(Please do not assume this post to be reflective of the thoughts or philosophies of the above featured shop. Thanks for joining me, friends!)

"And behold, a lawyer stood up to put him to the test, saying, “Teacher, what shall I do to inherit eternal life?” He said to him, “What is written in the Law? How do you read it?” And he answered, “You shall love the Lord your God with all your heart and with all your soul and with all your strength and with all your mind, and your neighbor as yourself.”And he said to him, “You have answered correctly; do this, and you will live.” But he, desiring to justify himself, said to Jesus, “And who is my neighbor?”
-Jesus replied with the Story of the Good Samaritan.

There's No Such Thing As Cheap

A photo posted by BG Cook (@brittanygcook) on

An idea I wrestle with constantly is that there's no such thing as "cheap". In some way or another, everything has a cost. When we as consumers buy cheaper versions of products, there are several ways that this lower cost is made up. The sad and unfortunate reality is that the cost is usually made up in what is considered to be unimaginable conditions for the people producing the products. The other alternative, though not mutually exclusive from the first, is that a consumer is paying for their product by giving up quality and longevity.

By being "cheap," both human ethic and quality are sacrificed.

Nothing is cheap. Somebody is paying the price for our purchases and for the lifestyles we chose to live. When it comes to food and drinks, the same realities apply. As consumers, we choose where we compromise:

Farmers' Living Conditions | Land & Waterways Pumped with Chemicals | Animals Raised Unnaturally

Everything has a cost. Just because we as consumers think we're saving money and therefore doing a good thing by being frugal, we're actually being fooled into letting others pay the cost. And yet, in small and BIG ways, change is taking place everyday.

I had a friend in Philly who owned a coffee shop--actually two.

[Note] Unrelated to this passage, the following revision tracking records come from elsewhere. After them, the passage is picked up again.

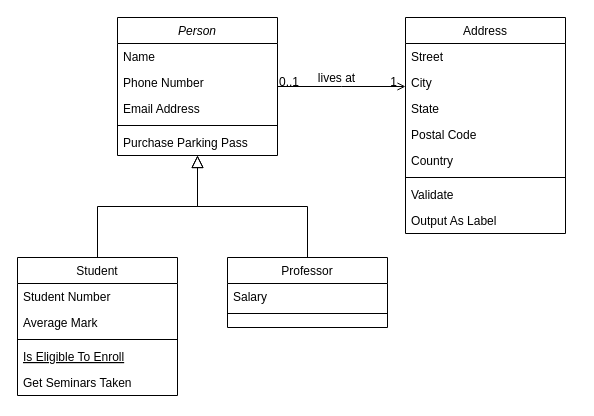
Before: Untitled Diagram.drawio in dple/Strings-in-Python, a draw.io diagram. Source tidied: cells renumbered, new cells numbered last; positions are measured from the earlier drawing's top-left corner, leaving out a move shared by most shapes. Both pictures are drawn from the tidied source at 100%, with x=0, y=0 at pixel (17, 17).
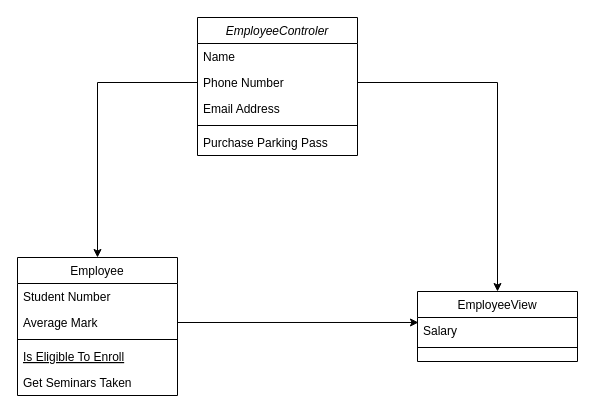
The same page after the edit.

The change refers to these unchanged cells:
```xml
<mxCell id="4" value="Phone Number" style="text;align=left;verticalAlign=top;spacingLeft=4;spacingRight=4;overflow=hidden;points=[[0,0.5],[1,0.5]];portConstraint=eastwest;rounded=0;shadow=0;html=0;" parent="2" vertex="1">
  <mxGeometry y="52" width="160" height="26" as="geometry" />
</mxCell>
<mxCell id="10" value="Average Mark" style="text;align=left;verticalAlign=top;spacingLeft=4;spacingRight=4;overflow=hidden;points=[[0,0.5],[1,0.5]];portConstraint=eastwest;rounded=0;shadow=0;html=0;" parent="8" vertex="1">
  <mxGeometry y="52" width="160" height="26" as="geometry" />
</mxCell>
<mxCell id="16" value="Salary" style="text;align=left;verticalAlign=top;spacingLeft=4;spacingRight=4;overflow=hidden;points=[[0,0.5],[1,0.5]];portConstraint=eastwest;" parent="15" vertex="1">
  <mxGeometry y="26" width="160" height="26" as="geometry" />
</mxCell>
```

Change to the diagram source:
```diff
@@
-    <mxCell id="2" value="Person" style="swimlane;fontStyle=2;align=center;verticalAlign=top;horizontal=1;startSize=26;rounded=0;shadow=0;strokeWidth=1;" parent="1" vertex="1">
-      <mxGeometry x="100" width="160" height="138" as="geometry" />
+    <mxCell id="2" value="EmployeeControler" style="swimlane;fontStyle=2;align=center;verticalAlign=top;horizontal=1;startSize=26;rounded=0;shadow=0;strokeWidth=1;" parent="1" vertex="1">
+      <mxGeometry x="180" width="160" height="138" as="geometry" />
     </mxCell>
@@
-    <mxCell id="8" value="Student" style="swimlane;fontStyle=0;align=center;verticalAlign=top;horizontal=1;startSize=26;rounded=0;shadow=0;strokeWidth=1;" parent="1" vertex="1">
+    <mxCell id="8" value="Employee" style="swimlane;fontStyle=0;align=center;verticalAlign=top;horizontal=1;startSize=26;rounded=0;shadow=0;strokeWidth=1;" parent="1" vertex="1">
       <mxGeometry y="240" width="160" height="138" as="geometry" />
     </mxCell>
@@
-    <mxCell id="14" style="endArrow=block;endSize=10;endFill=0;shadow=0;strokeWidth=1;rounded=0;edgeStyle=elbowEdgeStyle;elbow=vertical;" parent="1" edge="1" source="8" target="2">
-      <mxGeometry relative="1" as="geometry" />
-    </mxCell>
-    <mxCell id="15" value="Professor" style="swimlane;fontStyle=0;align=center;verticalAlign=top;horizontal=1;startSize=26;rounded=0;shadow=0;strokeWidth=1;" parent="1" vertex="1">
-      <mxGeometry x="210" y="240" width="160" height="70" as="geometry" />
+    <mxCell id="15" value="EmployeeView" style="swimlane;fontStyle=0;align=center;verticalAlign=top;horizontal=1;startSize=26;rounded=0;shadow=0;strokeWidth=1;" parent="1" vertex="1">
+      <mxGeometry x="400" y="274" width="160" height="70" as="geometry" />
     </mxCell>
@@
-    <mxCell id="18" style="endArrow=block;endSize=10;endFill=0;shadow=0;strokeWidth=1;rounded=0;edgeStyle=elbowEdgeStyle;elbow=vertical;" parent="1" edge="1" source="15" target="2">
-      <mxGeometry relative="1" as="geometry" />
-    </mxCell>
-    <mxCell id="19" value="Address" style="swimlane;fontStyle=0;align=center;verticalAlign=top;horizontal=1;startSize=26;rounded=0;shadow=0;strokeWidth=1;" parent="1" vertex="1">
-      <mxGeometry x="388" width="160" height="216" as="geometry" />
-    </mxCell>
-    <mxCell id="20" value="Street" style="text;align=left;verticalAlign=top;spacingLeft=4;spacingRight=4;overflow=hidden;" parent="19" vertex="1">
-      <mxGeometry y="26" width="160" height="26" as="geometry" />
-    </mxCell>
-    <mxCell id="21" value="City" style="text;align=left;verticalAlign=top;spacingLeft=4;spacingRight=4;overflow=hidden;rounded=0;shadow=0;html=0;" parent="19" vertex="1">
-      <mxGeometry y="52" width="160" height="26" as="geometry" />
-    </mxCell>
-    <mxCell id="22" value="State" style="text;align=left;verticalAlign=top;spacingLeft=4;spacingRight=4;overflow=hidden;rounded=0;shadow=0;html=0;" parent="19" vertex="1">
-      <mxGeometry y="78" width="160" height="26" as="geometry" />
-    </mxCell>
-    <mxCell id="23" value="Postal Code" style="text;align=left;verticalAlign=top;spacingLeft=4;spacingRight=4;overflow=hidden;rounded=0;shadow=0;html=0;" parent="19" vertex="1">
-      <mxGeometry y="104" width="160" height="26" as="geometry" />
-    </mxCell>
-    <mxCell id="24" value="Country" style="text;align=left;verticalAlign=top;spacingLeft=4;spacingRight=4;overflow=hidden;rounded=0;shadow=0;html=0;" parent="19" vertex="1">
-      <mxGeometry y="130" width="160" height="26" as="geometry" />
-    </mxCell>
-    <mxCell id="25" style="line;html=1;strokeWidth=1;align=left;verticalAlign=middle;spacingTop=-1;spacingLeft=3;spacingRight=3;labelPosition=right;" parent="19" vertex="1">
-      <mxGeometry y="156" width="160" height="8" as="geometry" />
-    </mxCell>
-    <mxCell id="26" value="Validate" style="text;align=left;verticalAlign=top;spacingLeft=4;spacingRight=4;overflow=hidden;" parent="19" vertex="1">
-      <mxGeometry y="164" width="160" height="26" as="geometry" />
-    </mxCell>
-    <mxCell id="27" value="Output As Label" style="text;align=left;verticalAlign=top;spacingLeft=4;spacingRight=4;overflow=hidden;" parent="19" vertex="1">
-      <mxGeometry y="190" width="160" height="26" as="geometry" />
-    </mxCell>
-    <mxCell id="28" style="endArrow=open;shadow=0;strokeWidth=1;rounded=0;endFill=1;edgeStyle=elbowEdgeStyle;elbow=vertical;" parent="1" edge="1" source="2" target="19">
-      <mxGeometry x="0.5" y="41" relative="1" as="geometry">
-        <mxPoint x="-40" y="32" as="offset" />
-      </mxGeometry>
-    </mxCell>
-    <mxCell id="29" value="0..1" style="align=left;verticalAlign=bottom;labelBackgroundColor=none;fontSize=12;" parent="28" vertex="1">
-      <mxGeometry x="-1" relative="1" as="geometry">
-        <mxPoint y="4" as="offset" />
-      </mxGeometry>
-    </mxCell>
-    <mxCell id="30" value="1" style="align=right;verticalAlign=bottom;labelBackgroundColor=none;fontSize=12;" parent="28" vertex="1">
-      <mxGeometry x="1" relative="1" as="geometry">
-        <mxPoint x="-7" y="4" as="offset" />
-      </mxGeometry>
-    </mxCell>
-    <mxCell id="31" value="lives at" style="text;html=1;align=center;verticalAlign=middle;labelBackgroundColor=none;rounded=0;shadow=0;strokeWidth=1;fontSize=12;" parent="28" vertex="1">
-      <mxGeometry x="0.5" y="49" relative="1" as="geometry">
-        <mxPoint x="-38" y="40" as="offset" />
-      </mxGeometry>
-    </mxCell>
+    <mxCell id="32" style="edgeStyle=orthogonalEdgeStyle;rounded=0;jettySize=auto;html=1;exitX=1;exitY=0.5;exitDx=0;exitDy=0;entryX=0.5;entryY=0;entryDx=0;entryDy=0;" parent="1" edge="1" source="4" target="15">
+      <mxGeometry relative="1" as="geometry" />
+    </mxCell>
+    <mxCell id="33" style="edgeStyle=orthogonalEdgeStyle;rounded=0;jettySize=auto;html=1;exitX=0;exitY=0.5;exitDx=0;exitDy=0;entryX=0.5;entryY=0;entryDx=0;entryDy=0;" parent="1" edge="1" source="4" target="8">
+      <mxGeometry relative="1" as="geometry" />
+    </mxCell>
+    <mxCell id="34" style="edgeStyle=orthogonalEdgeStyle;rounded=0;jettySize=auto;html=1;exitX=1;exitY=0.5;exitDx=0;exitDy=0;entryX=0.006;entryY=0.192;entryDx=0;entryDy=0;entryPerimeter=0;" parent="1" edge="1" source="10" target="16">
+      <mxGeometry relative="1" as="geometry" />
+    </mxCell>
```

Blew is a coffee shop owner committed to using ethically sourced goods: coffees, teas, pastries, art...Her commitment to sourcing ethical and when possible, local goods for her shop, she is setting an example for us all that living a little less selflessly isn't so impossible after all. In her words,

"Everything in the store follows our 4 values: local, organic, relational trade, and made with love. We want to encourage that it is possible to live simply, healthy, and aware lives. "

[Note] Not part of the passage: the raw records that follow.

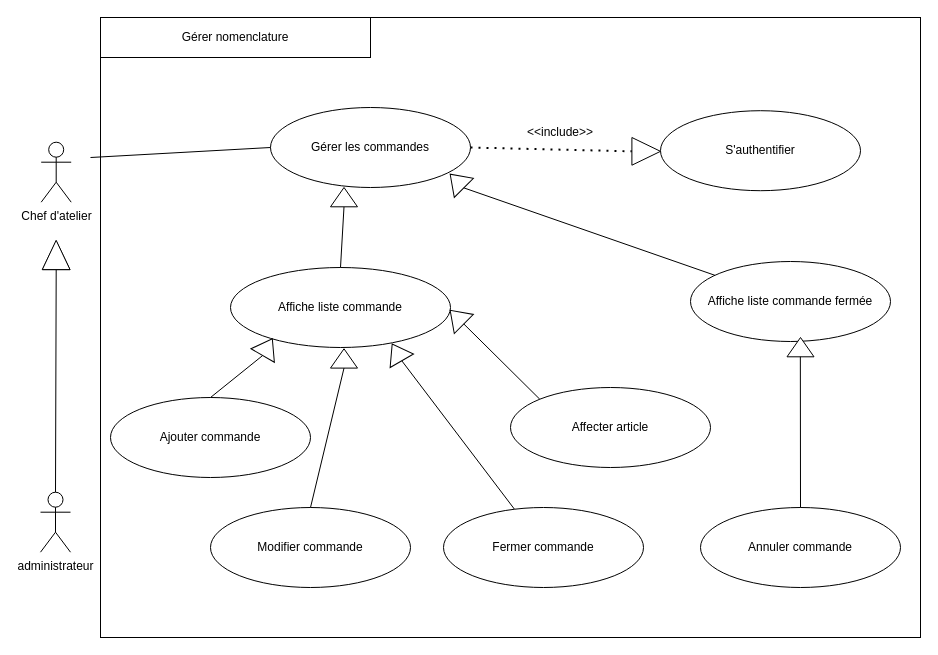
Above: cuGérerCommandes.drawio in AbdelazizBs/GPAO-SpringApp (draw.io), before the change. Source tidied: cells renumbered, new cells numbered last; positions are measured from the earlier drawing's top-left corner, leaving out a move shared by most shapes. Both pictures are drawn from the tidied source at 100%, with x=0, y=0 at pixel (40, 17).
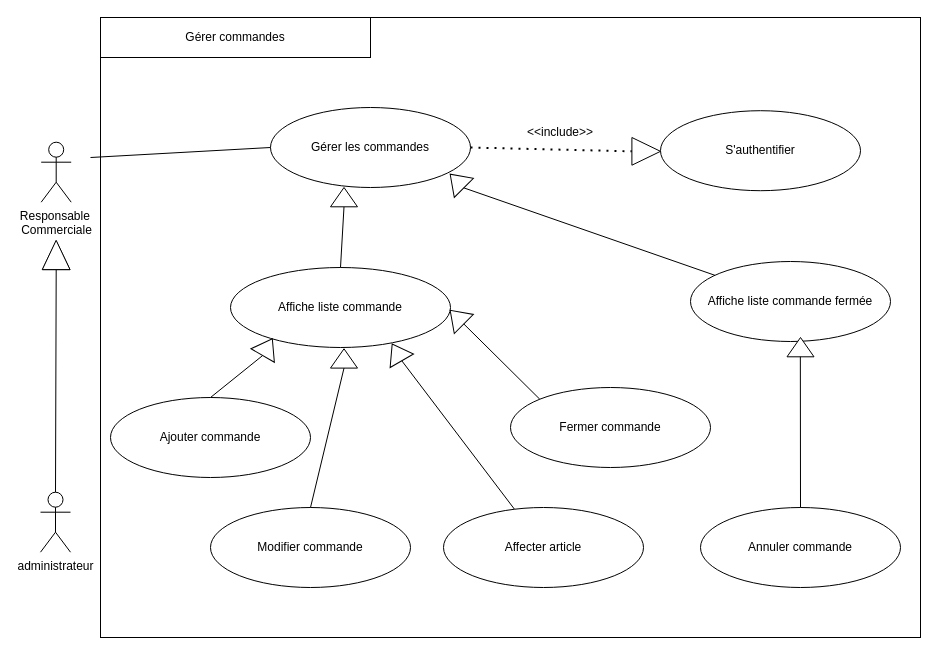
The same page after the edit.

Commit message (it also covers changes not shown here):
Mettre à jour cuGérerCommandes.drawio

Diff of the diagram source:
```diff
@@
-    <mxCell id="3" value="Chef d'atelier" style="shape=umlActor;verticalLabelPosition=bottom;verticalAlign=top;html=1;" parent="1" vertex="1">
+    <mxCell id="3" value="Responsable&amp;nbsp;&lt;br&gt;Commerciale" style="shape=umlActor;verticalLabelPosition=bottom;verticalAlign=top;html=1;" parent="1" vertex="1">
       <mxGeometry x="0.7" y="124.7" width="30" height="60" as="geometry" />
     </mxCell>
@@
-    <mxCell id="18" value="Gérer nomenclature" style="rounded=0;whiteSpace=wrap;html=1;" parent="1" vertex="1">
+    <mxCell id="18" value="Gérer commandes" style="rounded=0;whiteSpace=wrap;html=1;" parent="1" vertex="1">
       <mxGeometry x="60" width="270" height="40" as="geometry" />
     </mxCell>
@@
-    <mxCell id="24" value="Affecter article" style="ellipse;whiteSpace=wrap;html=1;" parent="1" vertex="1">
+    <mxCell id="24" value="Fermer commande" style="ellipse;whiteSpace=wrap;html=1;" parent="1" vertex="1">
       <mxGeometry x="470" y="370" width="200" height="80" as="geometry" />
     </mxCell>
@@
-    <mxCell id="33" value="Fermer commande" style="ellipse;whiteSpace=wrap;html=1;" parent="1" vertex="1">
+    <mxCell id="33" value="Affecter article" style="ellipse;whiteSpace=wrap;html=1;" parent="1" vertex="1">
       <mxGeometry x="403" y="490" width="200" height="80" as="geometry" />
     </mxCell>
```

It's my tendency to think on a global level, to think in terms of how everyone and everything is connected. Because of this, I'm especially drawn to coffee shops like Frannie Lou's that hold to the same values. It's all too easy for us humans to think that our actions don't cause ripples that effect others around the world. That just isn't true. In fact, I'm starting to think that our individual actions and choices are perhaps the only way to make a difference worldwide.

Personal sacrifice in our daily lives is necessary for the sake of compassion and justice, and for the sake of our neighbors--near and far alike.

Featured Shop: Franny Lou's Porch
2400 Coral St // Philadelphia, PA